- Omar Waheed
The Cure by Arabia Parkey
Meant to provoke thought on how Black folx have historically been subject to medical testing and organ harvesting or how Black innovation has historically been stolen, based on the viewers interpretation, Arabia Parkey’s “The Cure'' aims to express the realities of the Black experience.
“As an activist striving for change within the Black community, art is a tool for achieving the bigger picture of Black liberation,” Parkey said. “Through art, journalistic work, and activism, I aim to uplift Black voices, and amplify the historically voiceless.”
A common theme in Parkey’s work, expressing the Black experience and activism holds central themes to all Parkey’s work.
With a missing half of the top of the woman’s head, the waters in the head are made to represent knowledge as the syringe titularly named “The Cure” slowly saps away at Black wisdom and knowledge.

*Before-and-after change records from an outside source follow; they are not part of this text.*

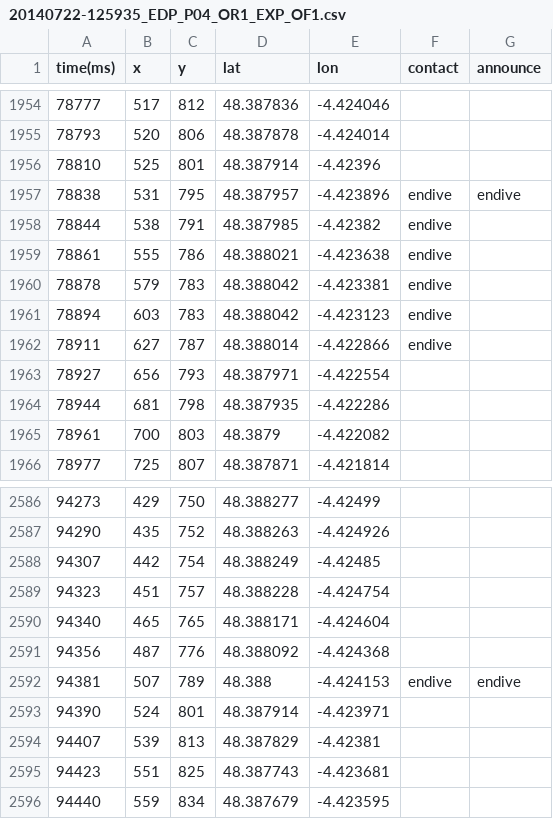
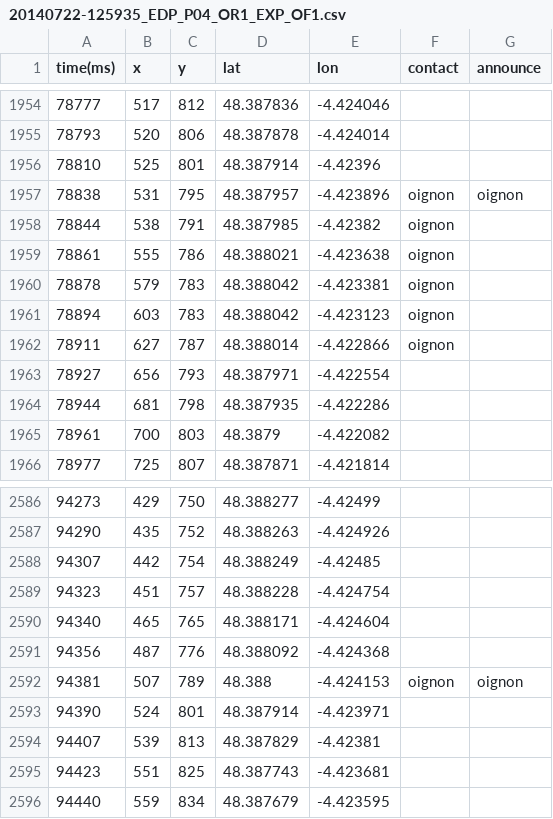
Before and after one commit to bradshoow/Log2GPX, a CSV file: log2GPX/data/20140722-125935_EDP_P04_OR1_EXP_OF1.csv, drawn as a sheet; only a part is shown, gaps mark what is left out; the diff covers the shown part only.

```diff
--- a/log2GPX/data/20140722-125935_EDP_P04_OR1_EXP_OF1.csv
+++ b/log2GPX/data/20140722-125935_EDP_P04_OR1_EXP_OF1.csv
@@ -1956,8 +1956,8 @@ time(ms);x;y;lat;lon;contact;announce
 78810;525;801;48.387914;-4.42396;;
-78838;531;795;48.387957;-4.423896;endive;endive
-78844;538;791;48.387985;-4.42382;endive;
-78861;555;786;48.388021;-4.423638;endive;
-78878;579;783;48.388042;-4.423381;endive;
-78894;603;783;48.388042;-4.423123;endive;
-78911;627;787;48.388014;-4.422866;endive;
+78838;531;795;48.387957;-4.423896;oignon;oignon
+78844;538;791;48.387985;-4.42382;oignon;
+78861;555;786;48.388021;-4.423638;oignon;
+78878;579;783;48.388042;-4.423381;oignon;
+78894;603;783;48.388042;-4.423123;oignon;
+78911;627;787;48.388014;-4.422866;oignon;
 78927;656;793;48.387971;-4.422554;;
@@ -2591,3 +2591,3 @@ time(ms);x;y;lat;lon;contact;announce
 94356;487;776;48.388092;-4.424368;;
-94381;507;789;48.388;-4.424153;endive;endive
+94381;507;789;48.388;-4.424153;oignon;oignon
 94390;524;801;48.387914;-4.423971;;
```
Also changed, not shown: 23 edited cells elsewhere in this file, log2GPX/data/20140721-123118_LAY_P02_OR1_EXP_OF1.csv, log2GPX/data/20140721-134828_EDP_P02_OR2_EXP_OF3.csv, 5 other files.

In the other spectrum of interpretation, the syringe could be seen as injecting the mind and essentially “polluting the waters” of Black minds.
Another aspect of the piece, the floating eyes in the background to increase the unnerving sense of the piece, something Parkey wanted to get across in the piece as a whole. The eyes themselves are supposed to be aimed at the viewer, seemingly saying “you’re next.”